Cat Bite abscesses are one of the most common problems we see at all our Vets4pets practices. Unless kept 100% indoors, many cats will encounter this problem. Cats are very territorial animals and intruders are not very welcome. Sometimes it may not be your cat picking the fight, there is always a local bully around waiting to pounce.

Keeping your cat indoors at night does not necessarily prevent the possibility of a cat fight, since it can happen any time of the day or night.

 

What are the symptoms of Cat Fight Abscess?

Most cats are a bit sore on day one. Pieces of fur might be missing; there can be visible wounds or scratches visible. Dry of fresh blood can be also visible on coat.

On day two some appear to be normal but many start slowing down. Lacks of appetite, withdrawn, hiding and sore and hot to touch are common complaints.

On day three many get pretty cranky and hard to handle. Many owners will find a lump which may feel like a balloon filled with water or there is some pus found on the coat or a gaping wound is found.
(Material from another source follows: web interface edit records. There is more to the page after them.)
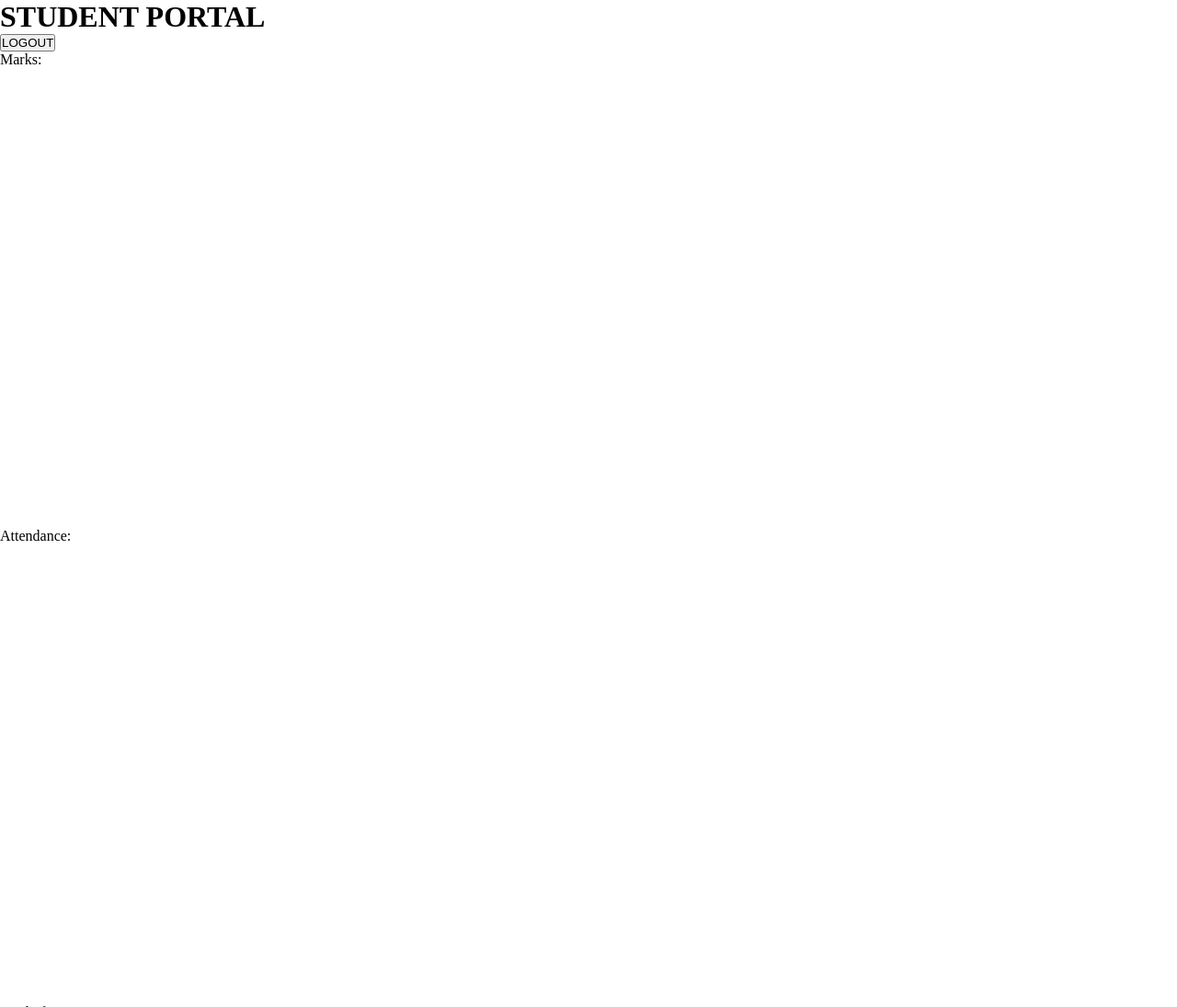
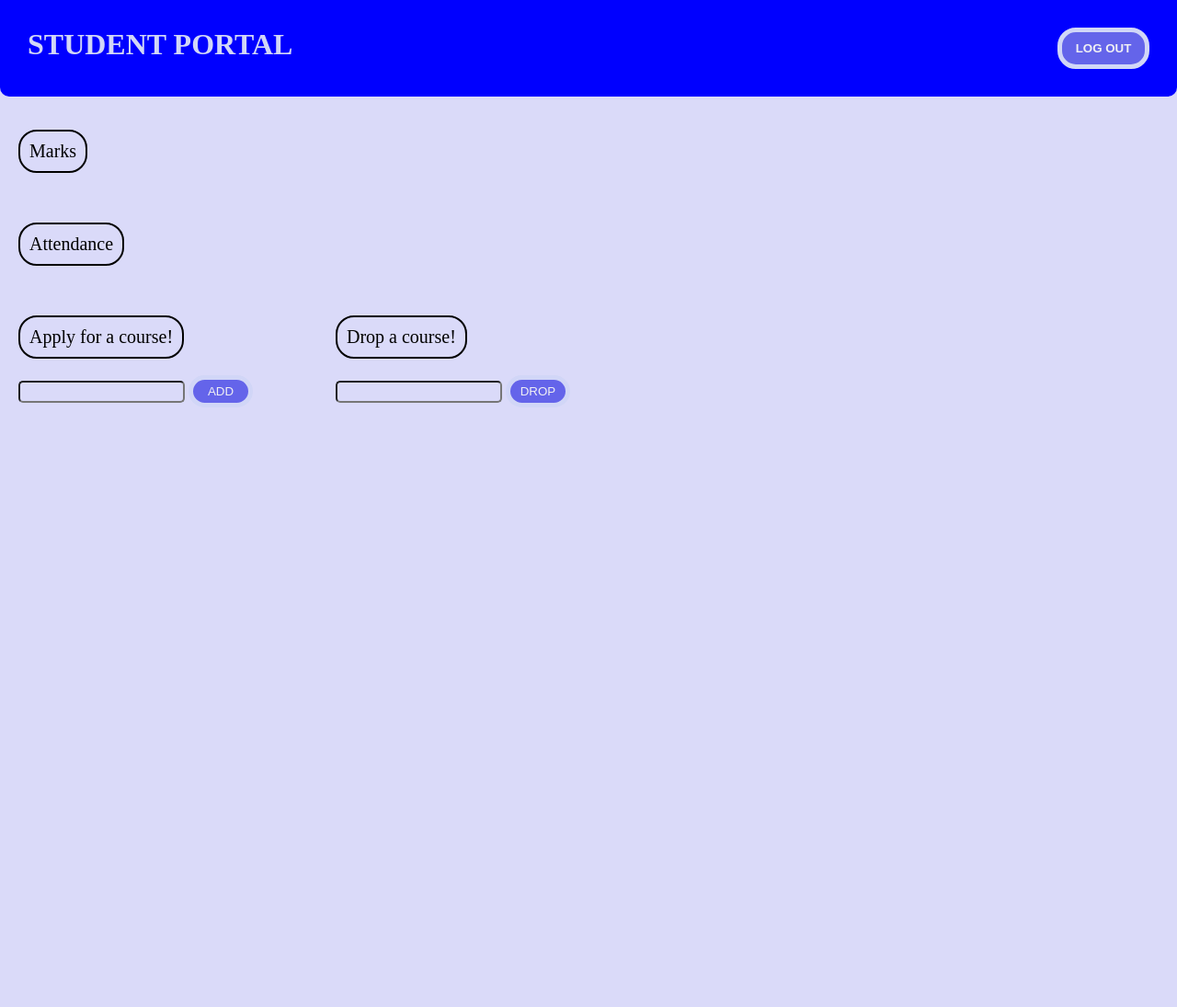
Before and after one commit to MysticalMist123/DBMS_PROJECT, a website: page public/student_dashboard/index.html in a window 1280 px wide. Shown: the top 1095 px of the page at 92% size. After the commit the page ends 800 px from the top, so only its background shows below. Drawn offline with nearby package versions, Linux system fonts and the light colour scheme; files that its build step writes are made by us from their sources; no server answers; files whose address does not match are found by name.

Commit message:
css completed

```diff
--- a/public/prof_dashboard/index.js
+++ b/public/prof_dashboard/index.js
@@ -3,7 +3,7 @@
 import {Services} from '../services.js'
 let s = new Services
 
-const proll_no = sessionStorage.getItem('roll_no')//'106120000'
+const proll_no = '106120000'//sessionStorage.getItem('roll_no')
 const sroll_no = document.getElementById('roll_no')
 const cid = document.getElementById('course_id')
 const enter_button = document.getElementById('get_info_button')
--- a/public/student_dashboard/index.css
+++ b/public/student_dashboard/index.css
@@ -3,9 +3,91 @@
     margin: 0px;
 }
 
+body{
+    background: rgb(218, 218, 249);
+}
 
-table,td,th{
+.nav{
+    background: blue;
+    display: flex;
+    justify-content: space-between;
+    padding: 30px;
+    border-bottom-left-radius: 10px;
+    border-bottom-right-radius: 10px;
+}
+
+#title{
+    color: rgb(209, 214, 247);
+}
+
+#logout{
+    border-radius: 20px;
+    padding: 10px;
+    border-width: 5px;
+    border-color: rgb(209, 214, 247);
+    border-style: solid;
+    background: rgb(100, 100, 234);
+    color: rgb(240, 240, 244);
+    font-weight: bold;
+    width: 100px;
+    cursor: pointer;
+}
+
+.container{
+    margin-left: 20px;
+    margin-right: 20px;
+}
+
+.labels{
+    border: solid 2px;
+    width:fit-content;
+    padding: 10px;
+    border-radius: 20px;
+    font-size: 20px;
+}
+
+.details{
+    display: flex;
+    align-items: center;
+    justify-content: space-between;
+}
+
+#attend_chart_container,#mark_chart_container{
+    display: none;
+}
+
+td,th{
     padding : 10px;
-    border : 1px solid black;
+    border : 0px solid rgb(218, 218, 249);
     border-collapse  : collapse;
+    text-align: center;
+    background-color: rgb(164, 164, 244);
+    border-radius: 5px;
 }
+
+#queries{
+    display: flex;
+    margin-left: 20px;
+    width: 600px;
+    justify-content: space-between;
+}
+
+#course-inp,#course-inp-drop{
+    background: none;
+    height: 20px;
+    border-radius: 5px;
+}
+
+#add,#drop{
+    border-radius: 20px;
+    padding: 5px;
+    border-width: 5px;
+    border-color: rgb(209, 214, 247);
+    border-style: solid;
+    background: rgb(100, 100, 234);
+    color: rgb(240, 240, 244);
+    /* font-weight: bold; */
+    /* width: 100px; */
+    cursor: pointer;
+    width: 70px;
+}
--- a/public/student_dashboard/index.html
+++ b/public/student_dashboard/index.html
@@ -11,33 +11,50 @@
 </head>
 <body>
     <div class="nav">
-        <h1>STUDENT PORTAL</h1>
-        <button id="logout">LOGOUT</button>
+        <h1 id="title">STUDENT PORTAL</h1>
+        <button id="logout">LOG OUT</button>
     </div>
+    <br>
+    <br>
     <div class="container">
         <div class="marks-container">
-            <div>Marks: </div>
+            <div class="details">
+                <div>
+                    <div class="labels">Marks </div>
+                    <br>
                     <div id="mark-table"></div>
-            <div class="mark-chart">
-                <div style="width: 500px;height:500px;"><canvas id="mark-chart"></canvas></div>
+                </div>
+                <div style="width: 300px;height:300px;" id="mark_chart_container"><canvas id="mark-chart"></canvas></div>
             </div>
         </div>
+        <br>
+        <br>
         <div class="attendance-container">
-            <div>Attendance: </div>
+            <div class="details">
+                <div>
+                    <div class="labels">Attendance </div>
+                    <br>
                     <div id="attendance-table"></div>
-            <div style="width: 500px;height:500px;"><canvas id="attendance-chart"></canvas></div>
+                </div>
+                <div style="width: 300px;height:300px;" id="attend_chart_container"><canvas id="attendance-chart"></canvas></div>
             </div>
         </div>
-
+    </div>
+    <br>
+    <br>
+    <div id="queries">
         <div class="input-container">
-        <div>Apply for a course!</div>
+            <div class="labels">Apply for a course!</div>
+            <br>
             <input type="text" name="course_id" id="course-inp">
             <button id="add">ADD</button>
         </div>
         <div class="input-container-2">
-        <div>Drop a course!</div>
+            <div class="labels">Drop a course!</div>
+            <br>
             <input type="text" name="course_id" id="course-inp-drop">
             <button id="drop">DROP</button>
         </div>
+    </div>
 </body>
 </html>
```
Lines whose indentation alone changed are shown as unchanged.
This is very often when the cats are brought in to see us at our practices.

 

How is a Cat Bite Abscess treated?

It depends on the severity, with small abscesses all the cat needs is an injection of antibiotic and pain relief. Most of them will improve just with this treatment.

More severe wounds have to be surgically repaired if there are large gaps in tissue. Most of these wounds will be sutured and a drain put in the wound. The drain is removed in 3-5 days. Prognosis is excellent and most of the cats do well.

 

Cat Bite Abscess and FIV (Feline Immunodeficiency Virus)

FIV or Feline AIDS is a disease caused by a virus and it is reasonably common diagnosis in Adelaide. It is mostly transmitted by feline saliva and so fighting other cats is one of the major causes of infection.

Once infected this becomes a problem for life and is an incurable disease. The signs of it can be chronic and recurrent infections, oral/mouth/ infections, and non-healing wounds. There are some studies conducted in Adelaide indicating that up to 20-25% of the cats are infected with FIV.

 

What can I do to avoid my cat getting into trouble?

1. There is a vaccine for FIV which works well and is available at present. Please talk to your vet for more information about it.

2. Keep your cat indoors at all times if possible.

3. Building an enclosure is a good idea....it will stop FIV as well and cat fights.